We need your help now

Support from readers like you keeps The Journal open.

You are visiting us because we have something you value. Independent, unbiased news that tells the truth. Advertising revenue goes some way to support our mission, but this year it has not been enough.

If you've seen value in our reporting, please contribute what you can, so we can continue to produce accurate and meaningful journalism. For everyone who needs it.


'We're gonna need a better boat': Tory Island protest outside Leinster House

The island’s 150-odd residents say the 42-year-old ferry that’s been chosen to service the island isn’t suitable.

Tory Island Politics Politics

A PROTEST HAS taken place at Leinster House against a ‘new’ ferry, built in 1976, that’s been chosen to service Tory Island located north of the Donegal coast.

Several families who live on the mainly Irish-speaking island have told local representatives that they plan on leaving the island if the “unsuitable” ferry is introduced in April.

Following a government tendering process, the contract for the service was awarded to the operator of the four-decade-old Queen of Aran, Réalt na Maidne Teo.

Islanders and locals from Donegal took two coaches from Letterkenny and Gort a’ Choirce this morning and were joined by Irish-language groups in Dublin. Among the banners hoisted outside the 11am protest outside the gates of Leinster House was one that bore the slogan: “We’re gonna need a better boat”.

Margaret Jackson, who’s been visiting the island  since the 1960s, told

“It’s so important to have access, to be able to cross that dangerous channel to get in and out of Tory. The people of the island know what is needed and that’s all they’re here for today – to get what is necessary to [travel] from the island to the mainland in most types of weather.”

Sinn Féin’s Pearse Doherty, who’s at the protest, told that six families have said they would leave the island if this ferry is the only service they’re given.

“When we talk about rural Ireland, when we talk about supporting the Irish language, when we talk about supporting rural communities, you can get no more rural than Tory Island.”

He said that the government needed to buy out the contract and re-tender it to get a new service that wasn’t “built in the 1970s” or was built “before I was born”.

Nobody on the streets of Kildare would put up with buses of 42 years of age. Nobody would travel on the Luas into Dublin if the Luas was 42 years of age.

Local representative Marjorie Uí Chearbhaill said that the proposed ferry service was “unsuitable for the seas around Tory Island”.

She said that yesterday, it took the service two hours to dock due to challenging weather conditions. “That’s what we’re up against, and that’s with a purpose-built ferry.”

She clarified that this wasn’t about making unreasonable demands, but asking for a service that would sustain the island community.

We’re not looking for a brand new ferry, we’re looking for a proper service.

She said that other suggestions made at a series of local meetings were “just not enough” to meet the needs of the islanders.

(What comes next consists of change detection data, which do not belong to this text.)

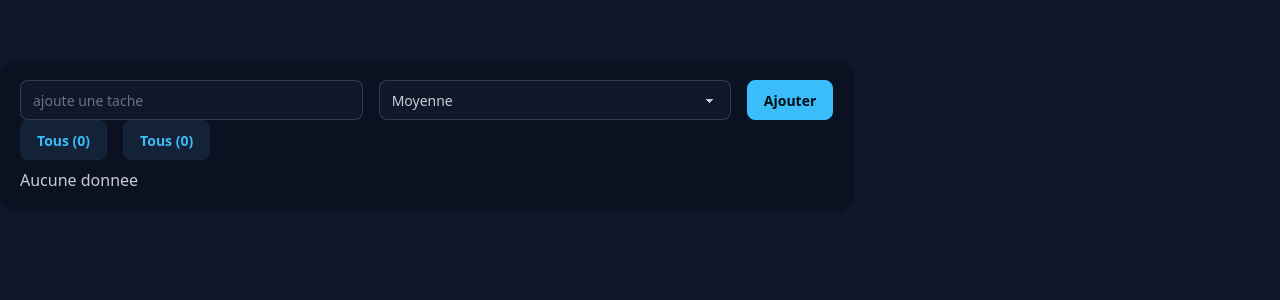
Repository: gradi243/react_ex_tuto
Page: /
These files come from the project's save history. The page is drawn as it stood at one moment and after a run of saves; the edit follows.
The browser window is 1280 px wide. The pictures show the whole page.
The project was rebuilt for these pictures with package versions that can differ from the ones it lists, and the page was loaded fresh each time. Also part of the build but not shown: vite.config.ts, src/TodoItem.tsx.

Above is the page before, as saved 2025-09-14 03:33:16.

After the next 6 saves:
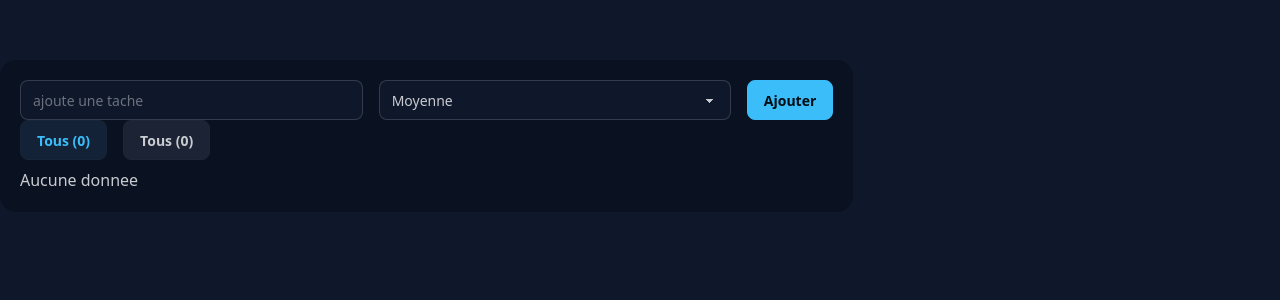
The 6 saves are shown as one change because they came seconds apart.
The last was saved 22 s later.
--- a/src/App.tsx
+++ b/src/App.tsx
@@ -92,7 +92,7 @@
             </button>
 
              <button
-              className={`btn btn-soft ${filtere=== "Tous" ? "btn-primary" :""}`}
+              className={`btn btn-soft ${filtere=== "Urigente" ? "btn-primary" :""}`}
               onClick={()=> setFilter("Tous")}
             >
               Tous ({totalcount1})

shutterstock_694035058 Ianmitchinson via Shutterstock Ianmitchinson via Shutterstock

Joe McHugh, the junior minister with responsibility for the islands, who is also a local TD and an Irish-speaker, attended a meeting with locals to hear their concerns.

Following those meetings, McHugh said that the Department was considering “the possibility of purchasing a new vessel, building a bespoke vessel” or “subsidising the provision of a separate fast ferry service for the island” to supplement both the new service scheduled to commence on 1 April 2018 and the island’s subsidised weekly winter air service.

Local representatives including local councillors Michael Cholm Mac Giolla Easpaig and Ian McGarvey are also at the protest, and are hoping a better ferry service will be secured before 1 April, when the contract kicks in.

Speaking to yesterday, Mac Giolla Easpaig echoed those comments that a ferry service was necessary for residents of Tory Island.

“It’s very important that we do everything to protect the island,” he said.

It’s important that we protect it and ensure that there are years ahead of them – they’ve enough of a fight without fighting this too. They need a good service to keep this place alive.
Public consultation is key. If they had listened to people from the start, we wouldn’t need to go to Dublin today.

- with reporting from Christina Finn and Daragh Brophy.

Read: Families say they will leave Tory Island if 42-year-old ferry comes into service

Read: ‘It’s been an absolutely crazy week’: Bere Island’s syndicate collects Euromillions winnings

Readers like you are keeping these stories free for everyone...
A mix of advertising and supporting contributions helps keep paywalls away from valuable information like this article. Over 5,000 readers like you have already stepped up and support us with a monthly payment or a once-off donation.

Your Voice
Readers Comments
This is YOUR comments community. Stay civil, stay constructive, stay on topic. Please familiarise yourself with our comments policy here before taking part.
Leave a Comment
    Submit a report
    Please help us understand how this comment violates our community guidelines.
    Thank you for the feedback
    Your feedback has been sent to our team for review.

    Leave a commentcancel